[Stored records]

• • •

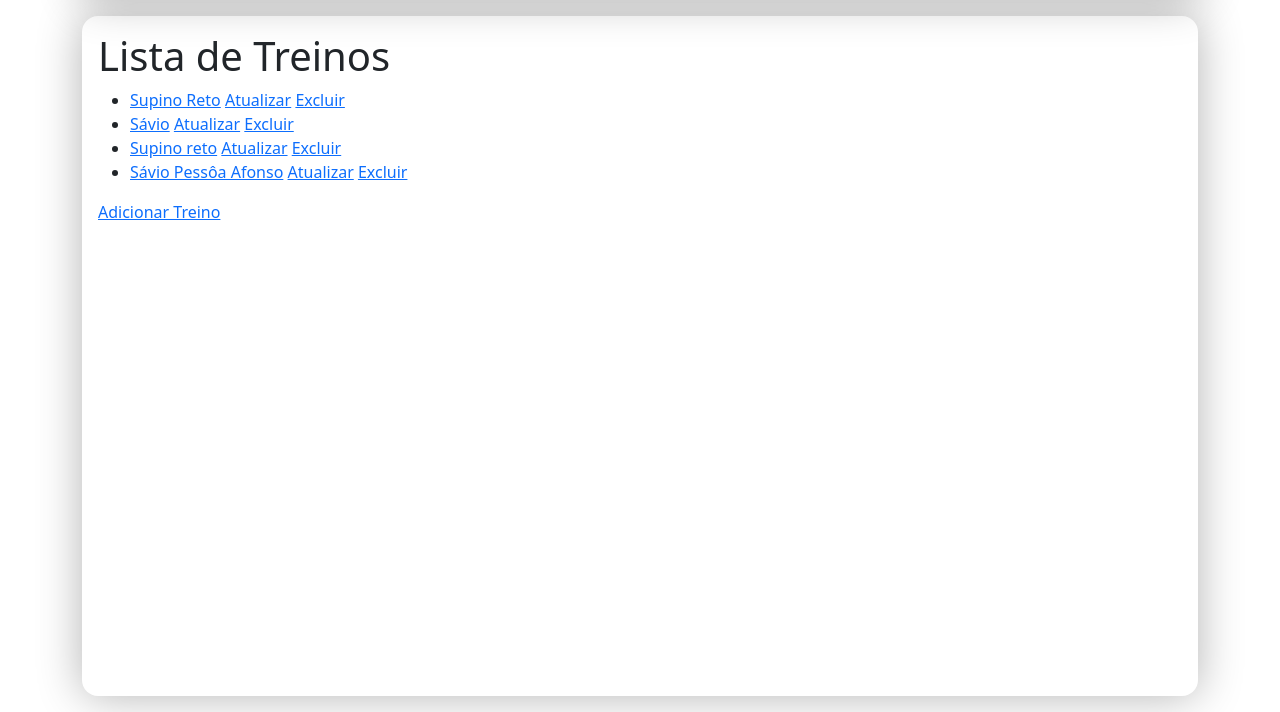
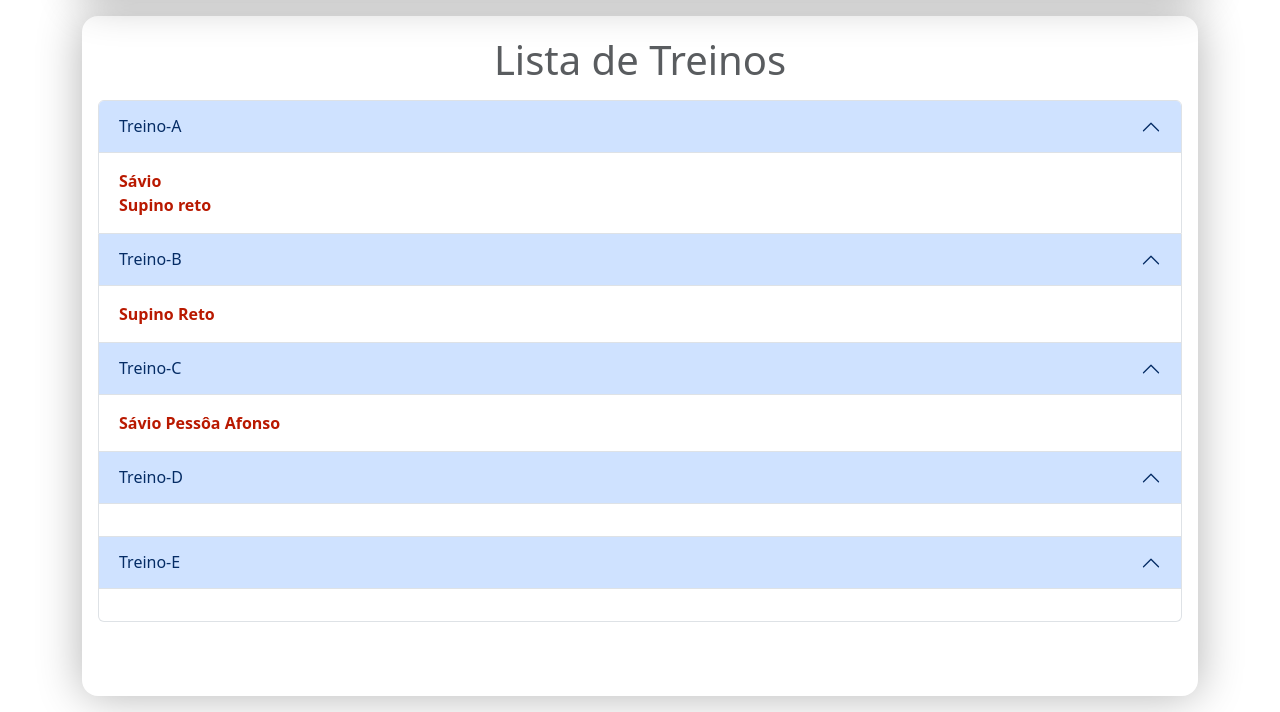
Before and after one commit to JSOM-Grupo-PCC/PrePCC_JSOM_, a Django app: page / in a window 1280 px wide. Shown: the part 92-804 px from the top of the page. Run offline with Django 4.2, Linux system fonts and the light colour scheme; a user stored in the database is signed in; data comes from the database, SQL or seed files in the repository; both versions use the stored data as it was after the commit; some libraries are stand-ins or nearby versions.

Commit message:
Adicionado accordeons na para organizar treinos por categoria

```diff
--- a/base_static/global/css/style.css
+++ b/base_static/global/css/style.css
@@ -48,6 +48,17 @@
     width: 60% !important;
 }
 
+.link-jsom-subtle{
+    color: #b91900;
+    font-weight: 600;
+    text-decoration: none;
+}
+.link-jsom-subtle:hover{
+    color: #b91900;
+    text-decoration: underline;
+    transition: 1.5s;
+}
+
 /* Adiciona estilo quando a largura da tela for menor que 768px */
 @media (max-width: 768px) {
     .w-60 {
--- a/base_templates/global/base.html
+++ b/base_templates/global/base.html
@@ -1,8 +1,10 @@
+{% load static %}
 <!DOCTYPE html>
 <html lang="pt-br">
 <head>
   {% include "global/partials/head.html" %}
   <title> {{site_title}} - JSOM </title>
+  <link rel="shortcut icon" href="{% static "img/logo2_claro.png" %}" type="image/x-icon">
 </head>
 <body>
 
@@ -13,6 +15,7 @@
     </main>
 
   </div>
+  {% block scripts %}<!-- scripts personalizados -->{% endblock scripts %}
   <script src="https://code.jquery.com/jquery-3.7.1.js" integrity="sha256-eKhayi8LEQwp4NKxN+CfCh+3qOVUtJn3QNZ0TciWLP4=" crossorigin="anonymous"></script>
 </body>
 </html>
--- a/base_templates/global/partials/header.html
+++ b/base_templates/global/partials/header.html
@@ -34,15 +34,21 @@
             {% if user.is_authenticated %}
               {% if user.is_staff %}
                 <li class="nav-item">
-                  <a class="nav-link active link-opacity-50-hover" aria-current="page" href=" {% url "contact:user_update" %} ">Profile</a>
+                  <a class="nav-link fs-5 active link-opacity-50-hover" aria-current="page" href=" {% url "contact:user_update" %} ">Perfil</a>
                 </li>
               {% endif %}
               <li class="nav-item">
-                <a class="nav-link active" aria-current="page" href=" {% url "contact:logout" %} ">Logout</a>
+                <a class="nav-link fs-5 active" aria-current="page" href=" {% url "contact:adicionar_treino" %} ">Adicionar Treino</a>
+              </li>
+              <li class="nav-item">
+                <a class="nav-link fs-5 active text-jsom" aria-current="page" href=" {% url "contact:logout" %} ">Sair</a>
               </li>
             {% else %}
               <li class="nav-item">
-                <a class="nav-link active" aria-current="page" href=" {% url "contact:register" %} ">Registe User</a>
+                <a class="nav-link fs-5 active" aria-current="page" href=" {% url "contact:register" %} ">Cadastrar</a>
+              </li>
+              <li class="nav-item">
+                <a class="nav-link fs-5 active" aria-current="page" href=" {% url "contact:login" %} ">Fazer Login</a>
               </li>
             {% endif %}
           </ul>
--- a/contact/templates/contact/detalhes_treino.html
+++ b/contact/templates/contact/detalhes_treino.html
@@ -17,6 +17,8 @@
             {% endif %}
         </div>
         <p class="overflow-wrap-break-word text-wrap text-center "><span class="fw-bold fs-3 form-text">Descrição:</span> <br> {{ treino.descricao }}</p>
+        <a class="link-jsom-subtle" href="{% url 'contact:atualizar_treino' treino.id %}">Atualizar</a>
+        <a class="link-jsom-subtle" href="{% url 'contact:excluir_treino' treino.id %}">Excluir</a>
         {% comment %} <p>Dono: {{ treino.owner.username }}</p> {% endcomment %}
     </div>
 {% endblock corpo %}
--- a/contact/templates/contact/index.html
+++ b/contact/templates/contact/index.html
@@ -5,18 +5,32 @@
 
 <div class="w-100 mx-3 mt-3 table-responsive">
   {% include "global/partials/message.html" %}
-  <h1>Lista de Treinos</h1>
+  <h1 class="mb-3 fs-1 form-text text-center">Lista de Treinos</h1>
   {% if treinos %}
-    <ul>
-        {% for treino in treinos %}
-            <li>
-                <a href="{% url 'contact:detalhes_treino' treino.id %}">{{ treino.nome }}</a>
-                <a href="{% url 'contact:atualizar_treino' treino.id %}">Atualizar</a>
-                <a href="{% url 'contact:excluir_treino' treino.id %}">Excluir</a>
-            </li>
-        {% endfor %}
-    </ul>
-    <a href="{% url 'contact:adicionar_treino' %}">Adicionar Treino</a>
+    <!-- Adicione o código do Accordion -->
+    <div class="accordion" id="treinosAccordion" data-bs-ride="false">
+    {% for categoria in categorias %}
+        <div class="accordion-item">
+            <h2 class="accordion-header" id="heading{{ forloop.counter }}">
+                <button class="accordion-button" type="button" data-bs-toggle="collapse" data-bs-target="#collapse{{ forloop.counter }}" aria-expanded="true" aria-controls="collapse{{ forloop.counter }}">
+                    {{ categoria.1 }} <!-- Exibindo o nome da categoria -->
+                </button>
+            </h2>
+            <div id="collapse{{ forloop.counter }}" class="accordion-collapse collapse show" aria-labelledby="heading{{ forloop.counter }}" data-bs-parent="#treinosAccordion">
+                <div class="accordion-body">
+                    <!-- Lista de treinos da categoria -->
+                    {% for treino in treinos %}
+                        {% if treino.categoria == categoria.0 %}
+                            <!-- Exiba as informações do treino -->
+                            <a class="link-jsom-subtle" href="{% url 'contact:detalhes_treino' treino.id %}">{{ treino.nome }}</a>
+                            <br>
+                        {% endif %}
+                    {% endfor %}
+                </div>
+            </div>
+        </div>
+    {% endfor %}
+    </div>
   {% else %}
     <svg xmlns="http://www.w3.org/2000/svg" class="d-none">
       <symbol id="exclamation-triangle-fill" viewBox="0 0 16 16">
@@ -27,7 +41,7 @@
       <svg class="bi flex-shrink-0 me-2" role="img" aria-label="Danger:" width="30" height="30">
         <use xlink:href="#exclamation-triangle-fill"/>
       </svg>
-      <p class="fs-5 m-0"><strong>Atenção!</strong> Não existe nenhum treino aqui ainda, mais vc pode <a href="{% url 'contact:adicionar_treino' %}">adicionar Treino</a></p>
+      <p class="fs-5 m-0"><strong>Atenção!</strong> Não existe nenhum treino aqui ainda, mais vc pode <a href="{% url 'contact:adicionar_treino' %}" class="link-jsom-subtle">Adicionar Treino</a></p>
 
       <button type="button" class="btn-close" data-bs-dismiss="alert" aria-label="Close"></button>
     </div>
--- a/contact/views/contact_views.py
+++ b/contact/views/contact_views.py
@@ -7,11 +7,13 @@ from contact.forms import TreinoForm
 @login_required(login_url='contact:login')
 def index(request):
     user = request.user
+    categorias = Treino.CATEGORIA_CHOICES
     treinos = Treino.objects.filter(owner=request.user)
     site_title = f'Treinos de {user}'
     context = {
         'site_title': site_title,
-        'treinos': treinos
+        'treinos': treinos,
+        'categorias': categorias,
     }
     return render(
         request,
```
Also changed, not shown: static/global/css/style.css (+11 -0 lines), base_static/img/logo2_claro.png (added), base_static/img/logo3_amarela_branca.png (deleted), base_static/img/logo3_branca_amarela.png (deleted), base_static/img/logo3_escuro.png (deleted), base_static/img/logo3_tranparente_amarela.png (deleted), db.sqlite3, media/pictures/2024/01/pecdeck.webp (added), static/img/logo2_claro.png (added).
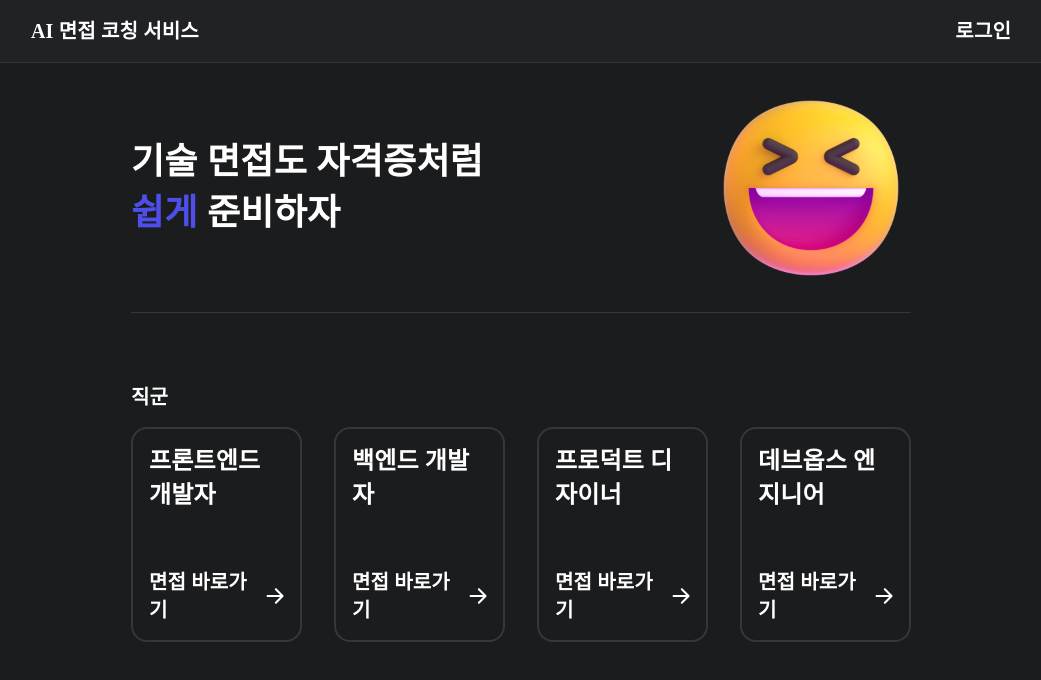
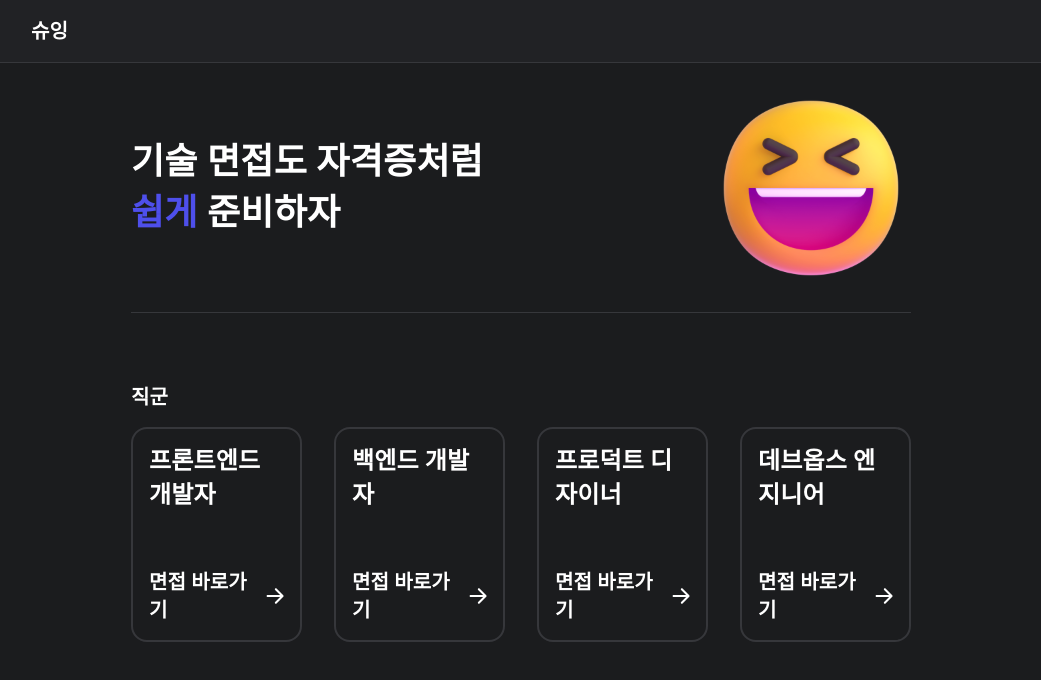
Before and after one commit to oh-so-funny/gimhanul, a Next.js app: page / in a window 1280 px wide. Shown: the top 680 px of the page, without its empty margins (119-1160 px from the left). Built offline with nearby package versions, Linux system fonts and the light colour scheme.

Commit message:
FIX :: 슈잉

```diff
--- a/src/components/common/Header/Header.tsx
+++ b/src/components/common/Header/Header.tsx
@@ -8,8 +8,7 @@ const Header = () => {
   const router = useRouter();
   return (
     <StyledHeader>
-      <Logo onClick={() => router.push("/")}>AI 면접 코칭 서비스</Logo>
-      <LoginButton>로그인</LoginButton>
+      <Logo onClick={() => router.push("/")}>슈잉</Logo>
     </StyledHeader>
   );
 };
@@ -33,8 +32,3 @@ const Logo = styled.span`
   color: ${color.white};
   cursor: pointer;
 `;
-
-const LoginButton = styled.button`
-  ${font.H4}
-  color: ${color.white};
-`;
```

• • •

- _Exercise_
Out of the records above, pull the lines that include the word "subtle".

- _Output of the exercise_
+.link-jsom-subtle{
+.link-jsom-subtle:hover{
+        <a class="link-jsom-subtle" href="{% url 'contact:atualizar_treino' treino.id %}">Atualizar</a>
+        <a class="link-jsom-subtle" href="{% url 'contact:excluir_treino' treino.id %}">Excluir</a>
+                            <a class="link-jsom-subtle" href="{% url 'contact:detalhes_treino' treino.id %}">{{ treino.nome }}</a>
+      <p class="fs-5 m-0"><strong>Atenção!</strong> Não existe nenhum treino aqui ainda, mais vc pode <a href="{% url 'contact:adicionar_treino' %}" class="link-jsom-subtle">Adicionar Treino</a></p>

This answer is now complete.